General Sir Ian Hamilton, Headquarters, MEF - On 22 July Hamilton had his first proper meeting with Lieutenant General Sir Frederick Stopford who had been appointed to command the newly forming IX Corps but was standing in with VIII Corps at Helles. Hamilton was keen to brief Stopford on his new scheme for a landing at Suvla Bay to seize by coup de main the high ground of Tekke Tepe and Kiretch Tepe.
Photograph: Lieutenant General Sir Frederick Stopford, VIII Corps
This was being planned for early August to coincide with the left hook being planned to break out from Anzac and surge up the valleys and ridges up to overwhelm the Turks on the Sari Bair Ridge. It all seemed to go pretty well as far as Hamilton was concerned.
"Had a jolly outing to-day. Left for Cape Helles by trawler just before 10 o'clock. Aspinall, Bertier and young Brodrick came with me. Lunched at 8th Army Corps Headquarters with Stopford and handed him a first outline scheme of the impending operations. We read it through together and he seems to take all the points and to be in general agreement. Left Aspinall behind to explain any questions of detail which might not seem clear, whilst I went a tour of inspection through the Eski Lines of trenches held by the 6th and 7th Manchesters of the 42nd Division. These Eski Lines were first held about the 7th or 8th May and have since been worked up, mainly by the energy of de Lisle, into fortifications, humanly speaking, impregnable. General Douglas, Commander of the Division, came round with me. He reminds me greatly of his brother, the late Chief of the Imperial General Staff; excellent at detail; a conscientious, very hard worker. When I had seen my Manchester friends I passed on into the Royal Naval Division Lines. There General Paris convoyed me through his section as far as Zimmerman's Farm, where I was joined by Bailloud with his Chief of Staff and Chief of[Pg 26] Operations. Together we made our way round the whole of the French trenches winding up at de Tott's Battery. After this whopping walk, we left by pinnace from below de Tott's wondering whether the Asiatic Batteries would think us game worth their powder and shot. They did not and so we safely boarded our trawler at Cape Helles. Didn't get back to Imbros Harbour till 9 p.m. Being so late, boarded the ever hospitable Triad on chance and struck, as usual - hospitality. Hunter-Weston is really quite ill with fever. He did not want to see anyone. As we were sitting at dinner I saw him through the half open door staggering along on his way to get into a launch to go aboard a Hospital ship. He is suffering very much from his head. The doctors prophesy that he will pull round in about a week. I hope so indeed, but I have my doubts. Aspinall reports that Stopford is entirely in accord with our project and keen."

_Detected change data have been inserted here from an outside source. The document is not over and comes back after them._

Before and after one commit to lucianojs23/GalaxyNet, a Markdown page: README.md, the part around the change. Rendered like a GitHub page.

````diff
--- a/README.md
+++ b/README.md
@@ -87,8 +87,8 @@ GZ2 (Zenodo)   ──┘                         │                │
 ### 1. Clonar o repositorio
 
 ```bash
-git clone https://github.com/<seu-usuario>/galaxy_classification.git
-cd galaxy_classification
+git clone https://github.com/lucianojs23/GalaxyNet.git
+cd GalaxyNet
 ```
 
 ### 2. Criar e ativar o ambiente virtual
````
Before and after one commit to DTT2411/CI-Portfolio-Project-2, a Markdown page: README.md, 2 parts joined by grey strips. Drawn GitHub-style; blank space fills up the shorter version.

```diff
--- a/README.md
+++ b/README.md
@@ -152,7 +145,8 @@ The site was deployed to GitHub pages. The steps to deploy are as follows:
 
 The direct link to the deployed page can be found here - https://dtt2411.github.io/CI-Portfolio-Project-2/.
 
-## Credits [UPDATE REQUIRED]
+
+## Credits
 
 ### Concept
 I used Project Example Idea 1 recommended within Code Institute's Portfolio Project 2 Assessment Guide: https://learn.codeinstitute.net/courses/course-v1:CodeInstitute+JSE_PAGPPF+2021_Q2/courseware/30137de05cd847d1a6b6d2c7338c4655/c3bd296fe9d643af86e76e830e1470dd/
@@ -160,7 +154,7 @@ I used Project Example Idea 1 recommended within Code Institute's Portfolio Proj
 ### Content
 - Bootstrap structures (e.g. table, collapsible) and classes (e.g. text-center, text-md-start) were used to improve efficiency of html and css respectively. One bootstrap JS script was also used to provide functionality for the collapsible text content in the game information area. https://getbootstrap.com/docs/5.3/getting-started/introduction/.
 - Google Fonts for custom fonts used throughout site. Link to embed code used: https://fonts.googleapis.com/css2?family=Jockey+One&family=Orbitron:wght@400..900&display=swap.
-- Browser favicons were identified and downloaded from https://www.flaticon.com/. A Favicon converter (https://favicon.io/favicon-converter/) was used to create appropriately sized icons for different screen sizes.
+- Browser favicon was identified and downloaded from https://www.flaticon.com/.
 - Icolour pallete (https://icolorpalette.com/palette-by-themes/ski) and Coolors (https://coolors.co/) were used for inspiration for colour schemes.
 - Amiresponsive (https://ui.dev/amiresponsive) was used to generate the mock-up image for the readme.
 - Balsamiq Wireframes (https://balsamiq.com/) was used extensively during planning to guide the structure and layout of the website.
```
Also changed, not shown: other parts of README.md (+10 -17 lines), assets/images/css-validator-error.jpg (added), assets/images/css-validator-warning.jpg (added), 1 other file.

Stopford was quoted in the British official history of Gallipoli as follows: "Tell Sir Ian that I have been studying the situation from available information ever since I left England and this is the plan which I have always hoped he would adopt. It is a good plan. I am sure it will succeed, and I congratulate whoever has been responsible for framing it."
Stopford may have seemed keen but the choice of Hamilton intended to form his new divisions at Suvla into a new corps, IX Corps and there was considerable debate as to who should take command. The first suggestion emanating from Kitchener was Lieutenant-General Sir Bryan Mahon, then leading the 10th Division ( one of five reinforcing divisions on their way to reinforce Hamilton) and therefore already in his way to the Peninsula. This was probably the best and most realistic choice, but Hamilton did not rate Mahon highly enough for a corps, believing he had reached his peak as a divisional commander. It was this decision to reject Mahon for promotion that triggered the disastrous sequence of events that followed. Hamilton boldly asked for either Lieutenant-General Sir Julian Byng or Lieutenant-General Sir Henry Rawlinson, both of whom were attracting much admiration for their performance on the Western Front. For that very reason his request was curtly rejected and in turn Kitchener not only refused to remove Mahon from his divisional command but stipulated that whoever commanded IX Corps must be senior to him. The British Army still made a shibboleth of seniority which could sometimes get in the way of the appointment of younger more competent men. This was especially a problem when most of the most promising generals were already fully engaged on the Western Front. The intransigence of both Kitchener and Hamilton left only Lieutenant-General Sir Frederick Stopford. It was not the ideal method of selecting a leader for a complex operation of war demanding a high degree of leadership qualities, proven military command skills and a steely determination. What they got was a 61-year old man who was in semi-retirement as the Lieutenant of the Tower of London. He was a career soldier, but his career had been of the sort that had not featured the command of troops in action, his expertise had been largely in the field of staff work, valuable but not the skill-set required at Suvla Bay. Mahon would have been a far better choice as Hamilton would find out soon enough!
I. Hamilton, Gallipoli Diary, Vol. II, (London, Edward Arnold Ltd, 1920), pp.25-26, C. F. Aspinall-Oglander, Military Operations: Gallipoli, Vol. I (London: William Heinemann Ltd, 1929), p.149